EXERCISE INPUTS Start Marker
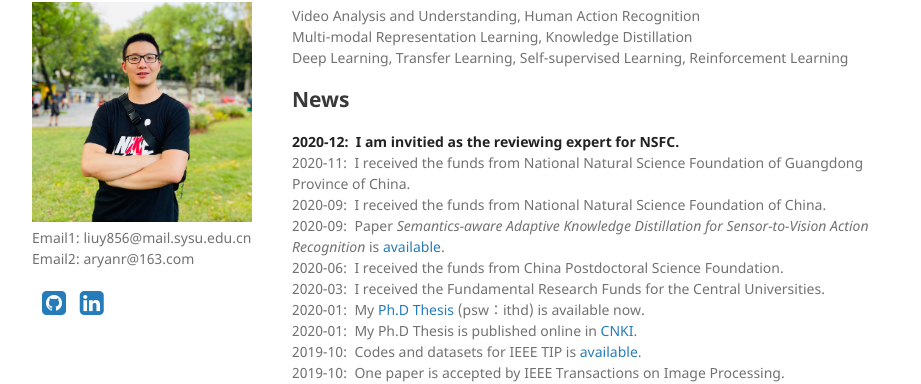
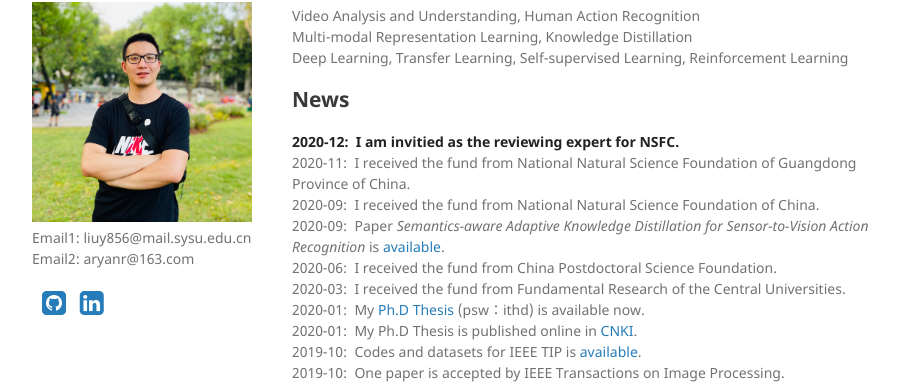
Before and after one commit to YangLiu9208/home, a Jekyll site: the page built from index.md, in a window 1280 px wide and 900 px high, scrolled down 346 px. Shown: the part 107-491 px from the top of the window, without its empty margins (178-1099 px from the left). Built offline with Jekyll 4.4.1, drawn with Linux system fonts in a browser that asks for light colours; a style sheet for code colours, icons or effects is not loaded.

Commit message:
Update index.md

```diff
--- a/index.md
+++ b/index.md
@@ -13,11 +13,11 @@ Deep Learning, Transfer Learning, Self-supervised Learning, Reinforcement Learni
 
 ## News
 **2020-12:&nbsp; I am invitied as the reviewing expert for NSFC.**
-2020-11:&nbsp; I received the funds from National Natural Science Foundation of Guangdong Province of China.
-2020-09:&nbsp; I received the funds from National Natural Science Foundation of China.
+2020-11:&nbsp; I received the fund from National Natural Science Foundation of Guangdong Province of China.
+2020-09:&nbsp; I received the fund from National Natural Science Foundation of China.
 2020-09:&nbsp; Paper *Semantics-aware Adaptive Knowledge Distillation for Sensor-to-Vision Action Recognition* is [available](https://arxiv.org/abs/2009.00210).
-2020-06:&nbsp; I received the funds from China Postdoctoral Science Foundation.
-2020-03:&nbsp; I received the Fundamental Research Funds for the Central Universities.
+2020-06:&nbsp; I received the fund from China Postdoctoral Science Foundation.
+2020-03:&nbsp; I received the fund from Fundamental Research of the Central Universities.
 2020-01:&nbsp; My [Ph.D Thesis](https://pan.baidu.com/s/1-Co8GcHEa7A1rST6oe171g) (psw：ithd) is available now.
 2020-01:&nbsp; My Ph.D Thesis is published online in [CNKI](https://www.cnki.net/).
 2019-10:&nbsp; Codes and datasets for IEEE TIP is [available](https://yangliu9208.github.io/DIVAFN/).
```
EXERCISE INPUTS End Marker
◆ **HOW TO COMPLETE THIS TASK**: In the records above, find each line that holds the word "Province"; copy all such lines.

◆ **SOLUTION TO THIS EXERCISE**:
-2020-11:&nbsp; I received the funds from National Natural Science Foundation of Guangdong Province of China.
+2020-11:&nbsp; I received the fund from National Natural Science Foundation of Guangdong Province of China.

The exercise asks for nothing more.